Instructions to follow
Each entry, as given, must be output unchanged.

Data to process
[Start of Attachment]
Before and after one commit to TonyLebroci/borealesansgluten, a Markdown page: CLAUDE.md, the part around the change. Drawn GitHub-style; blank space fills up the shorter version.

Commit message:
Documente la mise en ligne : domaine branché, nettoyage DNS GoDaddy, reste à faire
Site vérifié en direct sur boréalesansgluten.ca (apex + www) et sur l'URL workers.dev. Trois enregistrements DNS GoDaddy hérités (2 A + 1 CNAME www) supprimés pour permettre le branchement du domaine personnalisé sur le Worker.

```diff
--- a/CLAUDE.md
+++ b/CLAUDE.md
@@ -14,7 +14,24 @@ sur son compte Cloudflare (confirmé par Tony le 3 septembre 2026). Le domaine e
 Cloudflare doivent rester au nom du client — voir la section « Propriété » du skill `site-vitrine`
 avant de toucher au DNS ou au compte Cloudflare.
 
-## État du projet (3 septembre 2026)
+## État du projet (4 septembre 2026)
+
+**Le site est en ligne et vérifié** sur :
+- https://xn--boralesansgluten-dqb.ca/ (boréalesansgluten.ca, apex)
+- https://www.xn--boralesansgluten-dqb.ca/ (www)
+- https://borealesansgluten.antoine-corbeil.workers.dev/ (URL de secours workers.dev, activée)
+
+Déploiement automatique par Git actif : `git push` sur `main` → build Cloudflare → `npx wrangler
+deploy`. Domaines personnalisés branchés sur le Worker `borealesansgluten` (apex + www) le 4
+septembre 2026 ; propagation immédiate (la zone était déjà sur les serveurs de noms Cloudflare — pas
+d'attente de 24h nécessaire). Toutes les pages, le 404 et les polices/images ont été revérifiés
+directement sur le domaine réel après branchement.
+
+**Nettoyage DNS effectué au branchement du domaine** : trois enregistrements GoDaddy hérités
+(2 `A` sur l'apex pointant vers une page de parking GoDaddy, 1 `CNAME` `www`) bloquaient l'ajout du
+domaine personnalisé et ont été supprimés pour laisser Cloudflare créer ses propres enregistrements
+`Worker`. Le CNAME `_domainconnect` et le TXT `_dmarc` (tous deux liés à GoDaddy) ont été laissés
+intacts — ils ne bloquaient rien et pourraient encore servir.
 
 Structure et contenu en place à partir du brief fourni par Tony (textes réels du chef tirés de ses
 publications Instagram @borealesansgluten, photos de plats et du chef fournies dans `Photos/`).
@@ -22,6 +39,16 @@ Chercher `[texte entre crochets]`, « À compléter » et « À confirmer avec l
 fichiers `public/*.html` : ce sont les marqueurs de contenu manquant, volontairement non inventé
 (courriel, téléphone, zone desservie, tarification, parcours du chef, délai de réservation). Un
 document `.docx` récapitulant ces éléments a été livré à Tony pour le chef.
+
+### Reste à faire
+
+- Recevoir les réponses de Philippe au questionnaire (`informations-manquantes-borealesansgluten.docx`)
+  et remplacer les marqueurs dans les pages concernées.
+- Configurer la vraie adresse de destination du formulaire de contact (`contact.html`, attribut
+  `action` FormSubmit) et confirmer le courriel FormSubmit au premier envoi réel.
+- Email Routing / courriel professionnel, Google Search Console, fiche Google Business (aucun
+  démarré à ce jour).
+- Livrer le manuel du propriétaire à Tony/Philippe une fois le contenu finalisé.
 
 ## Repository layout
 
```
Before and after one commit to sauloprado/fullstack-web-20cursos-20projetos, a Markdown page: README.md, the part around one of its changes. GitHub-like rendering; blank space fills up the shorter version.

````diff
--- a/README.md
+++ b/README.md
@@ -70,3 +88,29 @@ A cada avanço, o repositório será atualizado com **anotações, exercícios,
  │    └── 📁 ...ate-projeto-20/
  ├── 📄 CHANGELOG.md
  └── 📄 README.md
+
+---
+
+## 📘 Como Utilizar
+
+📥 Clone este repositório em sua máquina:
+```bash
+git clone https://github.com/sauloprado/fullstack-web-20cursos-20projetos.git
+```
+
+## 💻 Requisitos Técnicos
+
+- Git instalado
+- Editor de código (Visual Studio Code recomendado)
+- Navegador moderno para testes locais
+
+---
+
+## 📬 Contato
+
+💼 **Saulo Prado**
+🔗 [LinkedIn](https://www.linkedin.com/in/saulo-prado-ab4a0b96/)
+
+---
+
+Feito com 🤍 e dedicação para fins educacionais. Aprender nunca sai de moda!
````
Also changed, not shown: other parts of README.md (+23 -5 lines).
[End of Attachment]
Task solution
Before and after one commit to TonyLebroci/borealesansgluten, a Markdown page: CLAUDE.md, the part around the change. Drawn GitHub-style; blank space fills up the shorter version.

Commit message:
Documente la mise en ligne : domaine branché, nettoyage DNS GoDaddy, reste à faire
Site vérifié en direct sur boréalesansgluten.ca (apex + www) et sur l'URL workers.dev. Trois enregistrements DNS GoDaddy hérités (2 A + 1 CNAME www) supprimés pour permettre le branchement du domaine personnalisé sur le Worker.

```diff
--- a/CLAUDE.md
+++ b/CLAUDE.md
@@ -14,7 +14,24 @@ sur son compte Cloudflare (confirmé par Tony le 3 septembre 2026). Le domaine e
 Cloudflare doivent rester au nom du client — voir la section « Propriété » du skill `site-vitrine`
 avant de toucher au DNS ou au compte Cloudflare.
 
-## État du projet (3 septembre 2026)
+## État du projet (4 septembre 2026)
+
+**Le site est en ligne et vérifié** sur :
+- https://xn--boralesansgluten-dqb.ca/ (boréalesansgluten.ca, apex)
+- https://www.xn--boralesansgluten-dqb.ca/ (www)
+- https://borealesansgluten.antoine-corbeil.workers.dev/ (URL de secours workers.dev, activée)
+
+Déploiement automatique par Git actif : `git push` sur `main` → build Cloudflare → `npx wrangler
+deploy`. Domaines personnalisés branchés sur le Worker `borealesansgluten` (apex + www) le 4
+septembre 2026 ; propagation immédiate (la zone était déjà sur les serveurs de noms Cloudflare — pas
+d'attente de 24h nécessaire). Toutes les pages, le 404 et les polices/images ont été revérifiés
+directement sur le domaine réel après branchement.
+
+**Nettoyage DNS effectué au branchement du domaine** : trois enregistrements GoDaddy hérités
+(2 `A` sur l'apex pointant vers une page de parking GoDaddy, 1 `CNAME` `www`) bloquaient l'ajout du
+domaine personnalisé et ont été supprimés pour laisser Cloudflare créer ses propres enregistrements
+`Worker`. Le CNAME `_domainconnect` et le TXT `_dmarc` (tous deux liés à GoDaddy) ont été laissés
+intacts — ils ne bloquaient rien et pourraient encore servir.
 
 Structure et contenu en place à partir du brief fourni par Tony (textes réels du chef tirés de ses
 publications Instagram @borealesansgluten, photos de plats et du chef fournies dans `Photos/`).
@@ -22,6 +39,16 @@ Chercher `[texte entre crochets]`, « À compléter » et « À confirmer avec l
 fichiers `public/*.html` : ce sont les marqueurs de contenu manquant, volontairement non inventé
 (courriel, téléphone, zone desservie, tarification, parcours du chef, délai de réservation). Un
 document `.docx` récapitulant ces éléments a été livré à Tony pour le chef.
+
+### Reste à faire
+
+- Recevoir les réponses de Philippe au questionnaire (`informations-manquantes-borealesansgluten.docx`)
+  et remplacer les marqueurs dans les pages concernées.
+- Configurer la vraie adresse de destination du formulaire de contact (`contact.html`, attribut
+  `action` FormSubmit) et confirmer le courriel FormSubmit au premier envoi réel.
+- Email Routing / courriel professionnel, Google Search Console, fiche Google Business (aucun
+  démarré à ce jour).
+- Livrer le manuel du propriétaire à Tony/Philippe une fois le contenu finalisé.
 
 ## Repository layout
 
```
Before and after one commit to sauloprado/fullstack-web-20cursos-20projetos, a Markdown page: README.md, the part around one of its changes. GitHub-like rendering; blank space fills up the shorter version.

````diff
--- a/README.md
+++ b/README.md
@@ -70,3 +88,29 @@ A cada avanço, o repositório será atualizado com **anotações, exercícios,
  │    └── 📁 ...ate-projeto-20/
  ├── 📄 CHANGELOG.md
  └── 📄 README.md
+
+---
+
+## 📘 Como Utilizar
+
+📥 Clone este repositório em sua máquina:
+```bash
+git clone https://github.com/sauloprado/fullstack-web-20cursos-20projetos.git
+```
+
+## 💻 Requisitos Técnicos
+
+- Git instalado
+- Editor de código (Visual Studio Code recomendado)
+- Navegador moderno para testes locais
+
+---
+
+## 📬 Contato
+
+💼 **Saulo Prado**
+🔗 [LinkedIn](https://www.linkedin.com/in/saulo-prado-ab4a0b96/)
+
+---
+
+Feito com 🤍 e dedicação para fins educacionais. Aprender nunca sai de moda!
````
Also changed, not shown: other parts of README.md (+23 -5 lines).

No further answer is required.